Tuesday, November 6, 2007: 3:00 PM

Rachel Avery Horton , Epidemiology, University of North Carolina at Chapel Hill, Chapel Hill, NC
The rapid proliferation of industrial hog operations (IHOs) since the 1970s has generated numerous health concerns. Effects on physical health of occupational exposure to confinement house dusts and gases have been examined extensively. However, health effects among persons living in close residential proximity to such facilities have only recently been studied. Cold and flu-like symptoms, gastrointestinal illness, mucous membrane irritation, and effects on mood have been documented in several studies of neighbors, though residential exposures to airborne emissions are likely orders of magnitude lower than occupational exposures. We have therefore chosen to evaluate the hypothesis that exposure to malodor from IHOs has a psychophysiologically mediated effect on health, specifically that malodor as a stressor exerts an immunosuppressive effect on secretory immunoglobulin A (sIgA). Seventy-two predominantly African-American adults who lived within 1.5 miles of at least one IHO in eastern North Carolina collected data twice daily for two weeks; they rated the intensity of malodor, stress, and adverse mood on a 9-point scale and provided saliva samples that were later analyzed for sIgA content. We used hierarchical models to examine the relationships between malodor, reported stress, and sIgA secretion rate (μg/min), with each participant serving as his or her own control. We observed decreased sIgA secretion rates at the highest levels of malodor and reported stress, adjusted for time of day. The effects were more pronounced in women, in participants with a better sense of smell, and in participants who scored higher on the John Henryism Active Coping scale.

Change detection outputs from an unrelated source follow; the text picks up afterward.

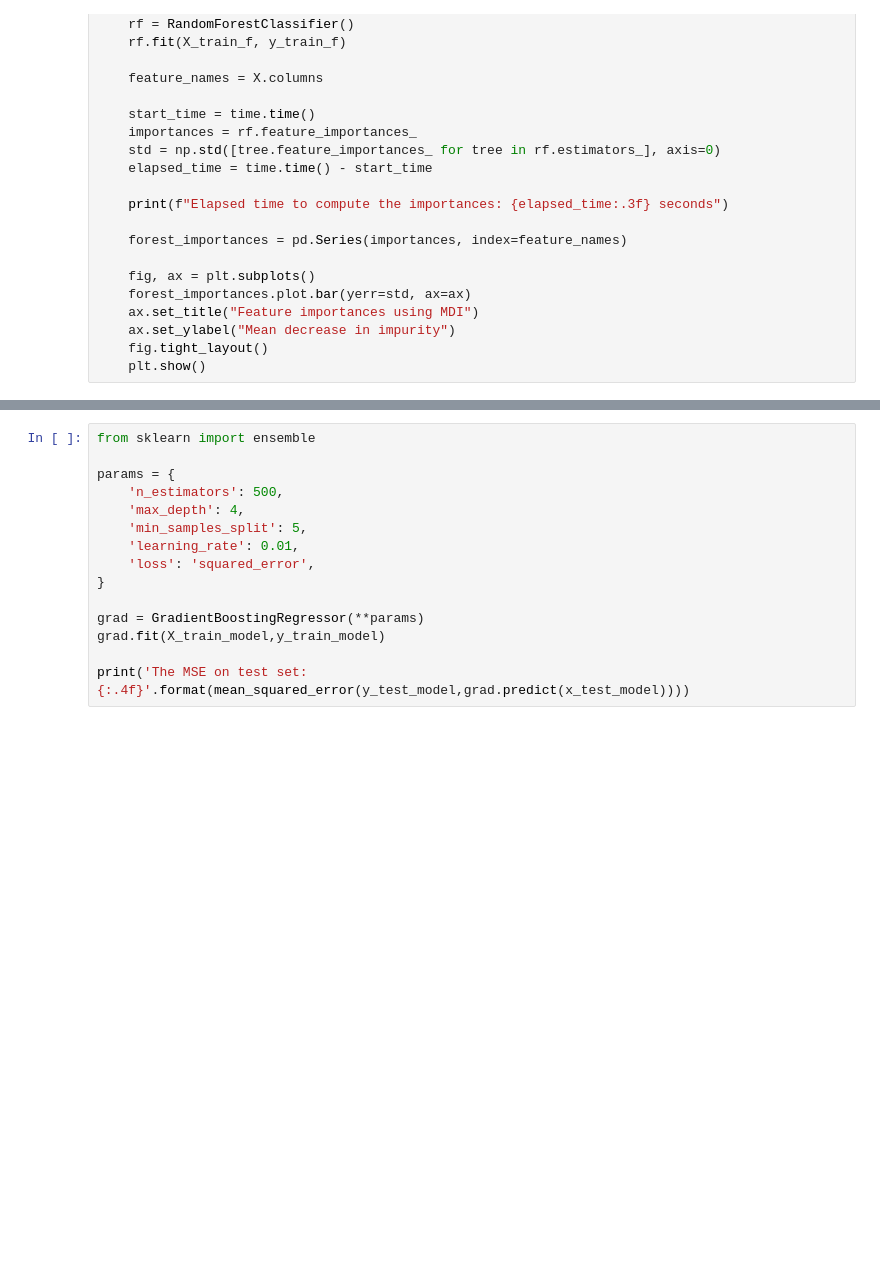
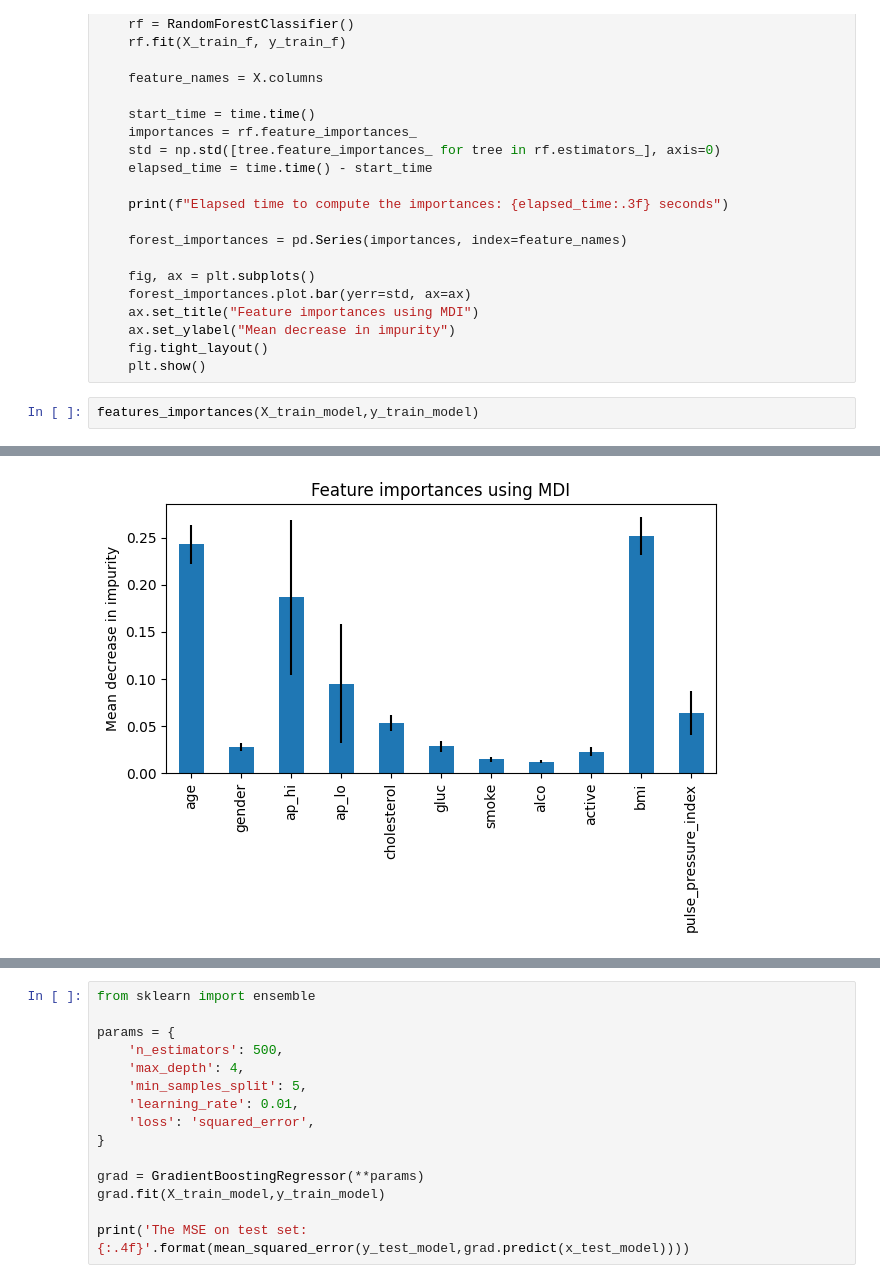
Before and after one commit to Dimus0/Heart-Failure, a Jupyter notebook: research_model/research._for_men_and_woman.ipynb, the cells around one changed output, grey strips where cells are left out. Cells and saved outputs as stored; diff of their text form; blank space fills up the shorter version.

```diff
--- a/research_model/research._for_men_and_woman.ipynb
+++ b/research_model/research._for_men_and_woman.ipynb
@@ -147,3 +147,6 @@ def features_importances(X_train_f,y_train_f):
     ax.set_ylabel("Mean decrease in impurity")
     fig.tight_layout()
     plt.show()
+# %%
+features_importances(X_train_model,y_train_model)
+# %% [output]
@@ -149,0 +154 @@ def features_importances(X_train_f,y_train_f):
+[figure, added]
```
Also changed, not shown: parts of 9 cells of this notebook, 21 other files.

Learning Objectives:
1. To evaluate potential psychophysiologic responses to odor from industrial hog operations (IHOs) by examining relationships between exposure to odor and reported stress in neighbors of IHOs. 2. To describe potential psychophysiologic responses to odor from IHOs by examining relationships between odor, reported stress, and immune function. 3. To discuss potential psychophysiologic responses to IHO odors by evaluating the extent to which the above relationships are modified by age, gender, and/or coping style

Presenting author's disclosure statement:

Any relevant financial relationships? No
Any institutionally-contracted trials related to this submission?

I agree to comply with the American Public Health Association Conflict of Interest and Commercial Support Guidelines, and to disclose to the participants any off-label or experimental uses of a commercial product or service discussed in my presentation.